Occupational therapists often work with clients needing computer or tablet access. There are a number of things to consider. First, there is the physical access of actually controlling the keyboard and mouse. There is the visual aspect of being able to see the display, track the cursor on the screen, and coordination of eye-hand movements between the mouse and the cursor on the display. There is also a cognitive aspect of understanding whatever my application might be, whether it is a software program on the computer or mobile app on a tablet or even a smart phone. Finally, there is the functional context. This is something that is very critical that we, as occupational therapists, can bring to the table. “What is the goal?” Why is the client using a computer or tablet? It is easy to think of the tablet as the goal, but it is not. It is what we are doing functionally with that device. It is very important for us to keep in mind the functional context; what is the goal of us using this technology?
Computer Access Hierarchy
Going through our computer access options, we are going to follow somewhat of hierarchy. There is a written version of this computer access hierarchy that is listed in our resources at the end of this course. In following that hierarchy, we are going to start with standard computer access methods, and that means the standard keyboard. The first question we need ask ourselves is, "Can the client physically access that standard computer keyboard?" If so, great; we are done. If not, we need to look at other options.
Our first step is to look at the accessibility features within the computer operating system. Every computer has an operating system. PC computers use Windows operating system. Those continue to change. We are at Windows 8 right now. Apple or Mac computers use IOS operating system. Each of these operating systems has a variety of accessibility settings.

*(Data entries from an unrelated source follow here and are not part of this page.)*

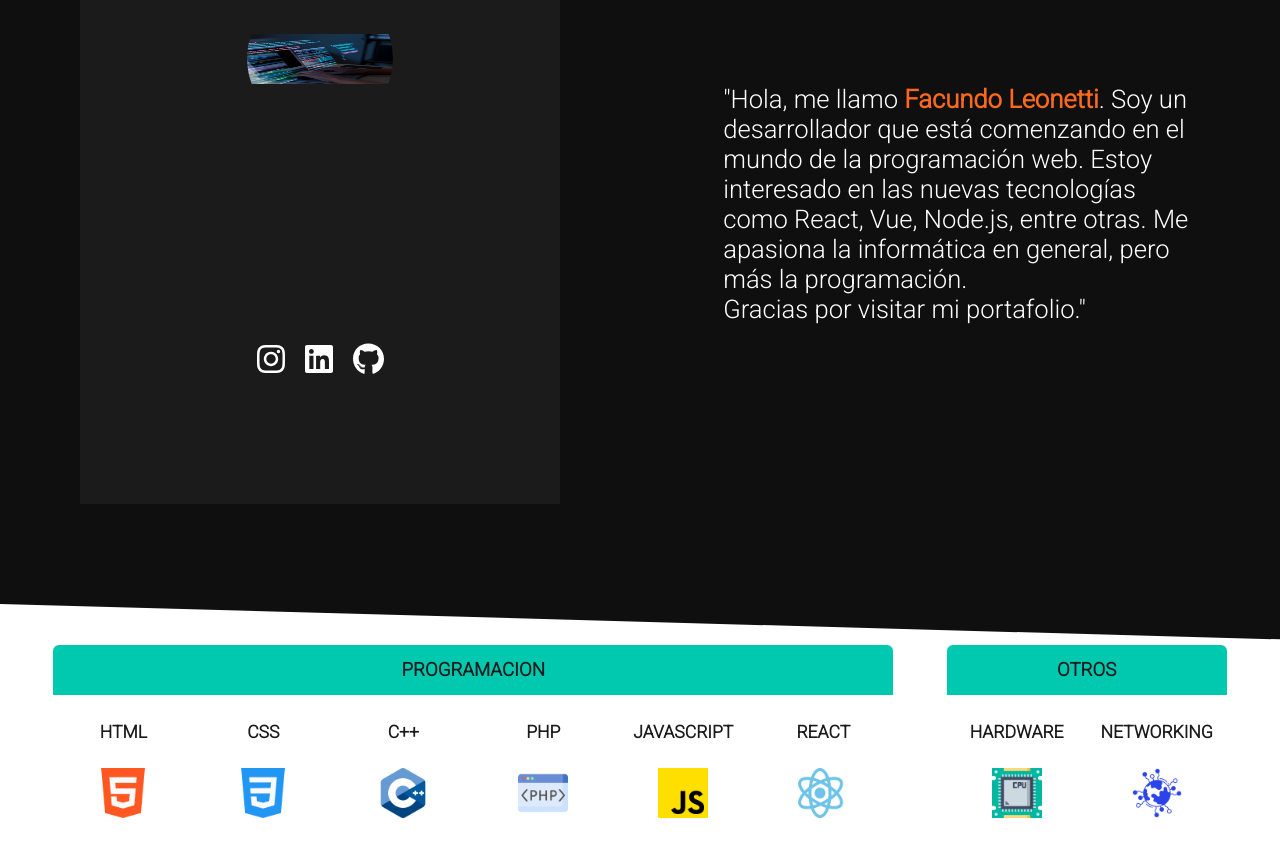
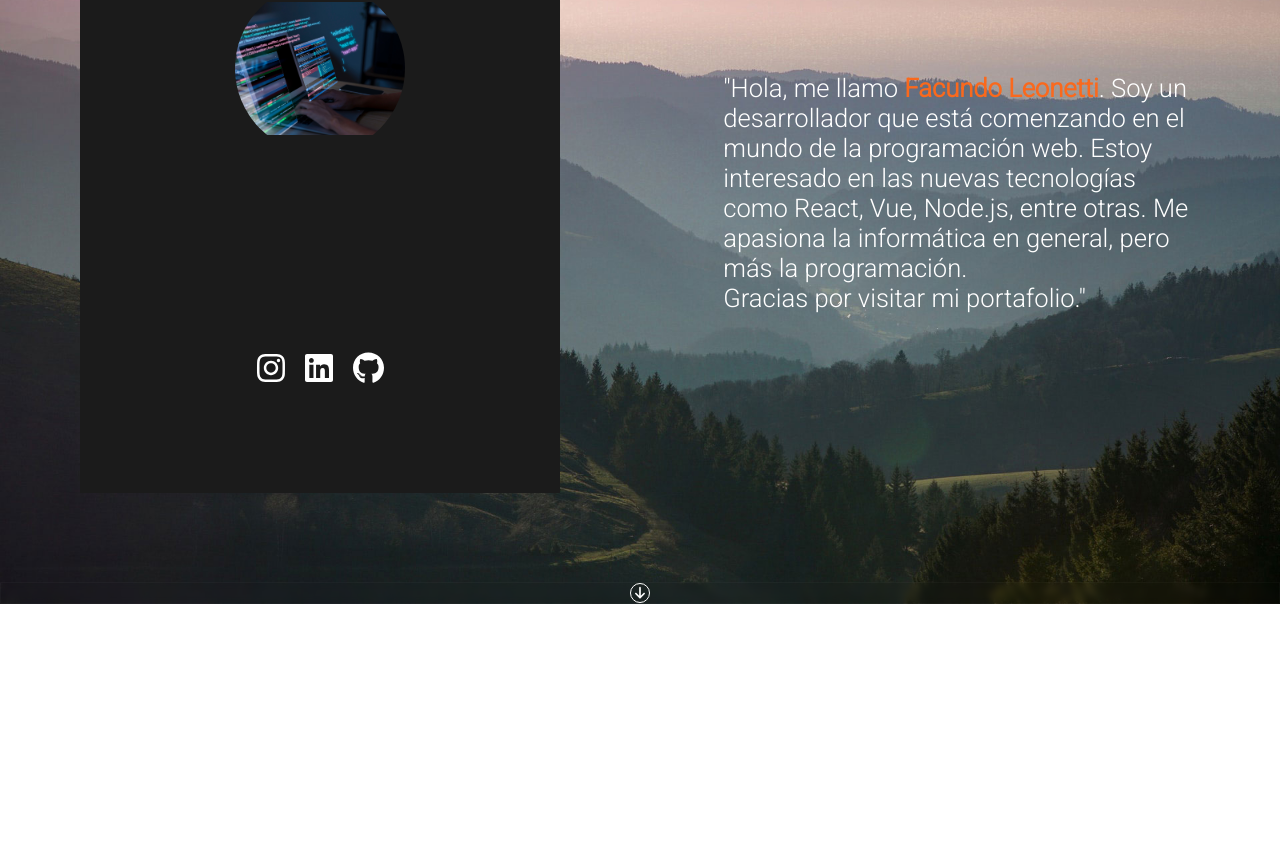
Before and after one commit to Faculeonetti/Programacion, a React (Create React App) app in the folder mi-portfolio/: page / in a window 1280 px wide. Shown: the part 196-1041 px from the top of the page. After the commit the page ends 800 px from the top, so only its background shows below. Built offline with nearby package versions, Linux system fonts and the light colour scheme.

Commit message:
Changes merged

```diff
--- a/mi-portfolio/src/App.css
+++ b/mi-portfolio/src/App.css
@@ -3,31 +3,12 @@ Navbar{
 }
 
 
-body,
-html{
- background-color: white;
-}
-
 .section-sobremi{
   height: 100vh;
-  display: contents;
+  display: flex;
+  flex-direction: column;
+  background-image: url('./Images/2.jpg');
+  background-repeat: no-repeat;
+  background-size: cover;
+  background-position: center;
 }
-
-.custom-shape-divider-bottom-1702909982 {
-  width: 100%;
-  overflow: hidden;
-  line-height: 0;
-  transform: rotate(180deg);
-}
-
-.custom-shape-divider-bottom-1702909982 svg {
-  display: block;
-  width: calc(100% + 1.3px);
-  height: 41px;
-  background-color: #0f0f0f;
-
-}
-
-.custom-shape-divider-bottom-1702909982 .shape-fill {
-  fill: #FFFFFF;
-}
--- a/mi-portfolio/src/App.js
+++ b/mi-portfolio/src/App.js
@@ -1,30 +1,17 @@
 import './App.css';
 import Navbar from './Components/Navbar';
+import Barrascroll from './Components/Barrascroll';
 import SobreMi from './Components/SobreMi';
-import Mishabilidades from './Components/Mishabilidades';
-
 function App() {
   return (
     <div className="App">
+          <Navbar />
       <section className="section-sobremi">
-        <Navbar />
         <SobreMi />
-        <div class="custom-shape-divider-bottom-1702909982">
-          <svg
-            data-name="Layer 1"
-            xmlns="http://www.w3.org/2000/svg"
-            viewBox="0 0 1200 120"
-            preserveAspectRatio="none"
-          >
-            <path
-              d="M1200 120L0 16.48 0 0 1200 0 1200 120z"
-              class="shape-fill"
-            ></path>
-          </svg>
-        </div>
+        <Barrascroll />
       </section>
       <section>
-        <Mishabilidades />
+
       </section>
     </div>
   );
--- /dev/null
+++ b/mi-portfolio/src/Components/Barrascroll.js
@@ -0,0 +1,15 @@
+import React from 'react'
+import '../Stylesheets/Barra-hacia-abajo.css'
+import { FontAwesomeIcon } from '@fortawesome/react-fontawesome'
+import { faArrowDown } from '@fortawesome/free-solid-svg-icons'
+
+
+function Barrascroll (){
+  return (
+    <div className='barra-hacia-abajo'>
+        <button className='down-open-section'><FontAwesomeIcon icon={faArrowDown} style={{color: "#ffffff",}} /></button>
+    </div>
+  );
+}
+
+export default Barrascroll;
--- a/mi-portfolio/src/Components/Mishabilidades.js
+++ /dev/null
@@ -1,64 +0,0 @@
-import React from 'react';
-import '../Stylesheets/Mishabilidades.css';
-import CSS from '../Images/CSS.png';
-import Cplusplus from '../Images/C++.png';
-import HARDWARE from '../Images/HARDWARE.png';
-import HTML from '../Images/HTML.png';
-import JAVASCRIPT from '../Images/JAVASCRIPT.png';
-import NETWORKING from '../Images/NETWORKING.png';
-import PHP from '../Images/PROGRAMACION.png';
-import REACT from '../Images/REACT.png';
-
-
-function Mishabilidades (){
-  return (
-    <div className="contenedor-habilidades">
-      <div>
-        <h3>PROGRAMACION</h3>
-        <div className="programacion-topic">
-          <article>
-            <h2>HTML</h2>
-            <img alt="imagen de HTML" src={HTML} />
-          </article>
-          <article>
-            <h2>CSS</h2>
-            <img alt="imagen de CSS" src={CSS} />
-          </article>
-          <article>
-            <h2>C++</h2>
-            <img alt="imagen de C++" src={Cplusplus} />
-          </article>
-          <article>
-            <h2>PHP</h2>
-            <img alt="imagen de PHP" src={PHP} />
-          </article>
-          <article>
-            <h2>JAVASCRIPT</h2>
-            <img alt="imagen de JAVASCRIPT" src={JAVASCRIPT} />
-          </article>
-          <article>
-            <h2>REACT</h2>
-            <img alt="imagen de REACT" src={REACT} />
-          </article>
-        </div>
-      </div>
-
-      <div>
-        <h3>OTROS</h3>
-        <div className="otros-topic">
-            <article>
-              <h2>HARDWARE</h2>
-              <img alt="imagen de HARDWARE" src={HARDWARE} />
-            </article>
-            <article>
-              <h2>NETWORKING</h2>
-              <img alt="imagen de NETWORKING" src={NETWORKING} />
-            </article>
-        </div>
-      </div>
-    </div>
-  );
-
-}
-
-export default Mishabilidades;
--- a/mi-portfolio/src/Components/Navbar.js
+++ b/mi-portfolio/src/Components/Navbar.js
@@ -14,7 +14,7 @@ function Navbar() {
   };
 
   return (
-    <div className='contenedor-nav'>
+    <div className={`contenedor-nav ${isMenuVisible ? 'visible' : 'hidden'}`}>
       <a className='link-nav-logo' href='A'>
         <FontAwesomeIcon size='2xl' color='white' icon={faCube} className='icono-font-facube' />
       </a>
--- /dev/null
+++ b/mi-portfolio/src/Stylesheets/Barra-hacia-abajo.css
@@ -0,0 +1,18 @@
+.barra-hacia-abajo{
+  display: flex;
+  align-items: center;
+  justify-content: center;
+  backdrop-filter: blur(3px);
+  border: 1px solid rgba(255, 255, 255, 0.027);
+}
+.down-open-section{
+  background-color: transparent;
+  border: none;
+  color: transparent;
+  height: 20px;
+  width: 20px;
+  border-radius: 50%;
+  border: 1px solid white;
+  position: relative;
+
+}
--- a/mi-portfolio/src/Stylesheets/Mishabilidades.css
+++ b/mi-portfolio/src/Stylesheets/Mishabilidades.css
@@ -1,55 +1 @@
 @import url('https://fonts.googleapis.com/css2?family=Roboto:ital,wght@0,100;0,300;1,300;1,400&display=swap');
-*{
-box-sizing: border-box;
-}
-
-article{
-  width: 140px;
-  height: 100%;
-  color: #1b1b1b;
-  font-family: Roboto;
-  display: flex;
-  flex-direction: column;
-  justify-content: space-evenly;
-  align-items: center;
-}
-article:hover{
-  background-color: #1b1b1b;
-  cursor: pointer;
-}
-img{
-  width: 50px;
-  height: 50px;
-}
-.contenedor-habilidades{
-  display: flex;
-  flex-direction: row;
-  flex-wrap: nowrap;
-  align-items: center;
-  justify-content: space-evenly;
-}
-.programacion-topic,
-.otros-topic{
-  display: flex;
-  flex-direction: row;
-
-  border-bottom-left-radius: 6px;
-  border-bottom-right-radius: 6px;
-  height: 150px;
-}
-h3{
-  background-color: #00C9B0;
-  border-top-left-radius: 6px;
-  border-top-right-radius: 6px;
-  font-family: Roboto;
-  height: 50px;
-  color: #1b1b1b;
-  display: flex;
-  align-items: center;
-  justify-content: center;
-  font-weight: 600;
-}
-h2{
-  font-family: Roboto;
-  font-size: 1.1rem;
-}
--- a/mi-portfolio/src/Stylesheets/Navbar.css
+++ b/mi-portfolio/src/Stylesheets/Navbar.css
@@ -72,13 +72,26 @@
   top: 0;
   left: 0;
   z-index: 1;
+  animation:  blur linear both;
+  animation-timeline: scroll();
+  animation-range: 0 500px;
+}
+@keyframes blur {
+  to{
+    box-shadow: 0px 5px 50px -5px hsla(0, 0%, 100%, 0.1)
+    0px 0px 0px 1px hsla(0, 0%, 100%, 0.1);
+    background: rgba(0,0,0,.3);
+    backdrop-filter: blur(10px);
+  }
 }
 .responsive-menu{
   display: flex;
   height: 100%;
+
 }
 .button-nav-responsive{
   display: none;
+
 }
 .icono-font-facube:hover{
   color: #fa691d
@@ -96,7 +109,7 @@
     align-items: center;
     justify-content: space-evenly;
     font-size: 1.5rem;
-    background-color: #0f0f0f;
+    background-color: #976f8a;
   }
 
   .responsive-menu.hidden {
@@ -122,7 +135,7 @@
     height: 70px;
     width: 80%;
   }
-  .contenedor-nav{
-    background-color: #0F0F0F;
+  .contenedor-nav.visible{
+    background-color: #976f8a;
   }
 }
--- a/mi-portfolio/src/Stylesheets/SobreMi.css
+++ b/mi-portfolio/src/Stylesheets/SobreMi.css
@@ -3,7 +3,7 @@
   height: 100vh;
   display: flex;
   flex-direction: row;
-  background-color: #0F0F0F ;
+
 }
 .contenedor-presentacion{
   display: flex;
@@ -69,7 +69,7 @@ strong{
   .carta-presentacion {
     margin-top: 70px;
     width: 70%;
-    height: 550px;
+    height: 400px;
   }
 
   .iconos-div {
@@ -78,7 +78,7 @@ strong{
 
   .texto-descripcion {
     width: 70%;
-    font-size: 1.4rem;
+    font-size: 1.1rem;
     margin-top: 20px;
   }
 }
--- a/mi-portfolio/src/index.css
+++ b/mi-portfolio/src/index.css
@@ -0,0 +1,3 @@
+*{
+  scroll-behavior: smooth;
+}
```
Also changed, not shown: mi-portfolio/src/Images/2.jpg (added).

These settings not only vary from operating system to operating system, from Windows to IOS, but also vary with the version. For example, the accessibility settings in Windows 7 might be different than those in Windows 8.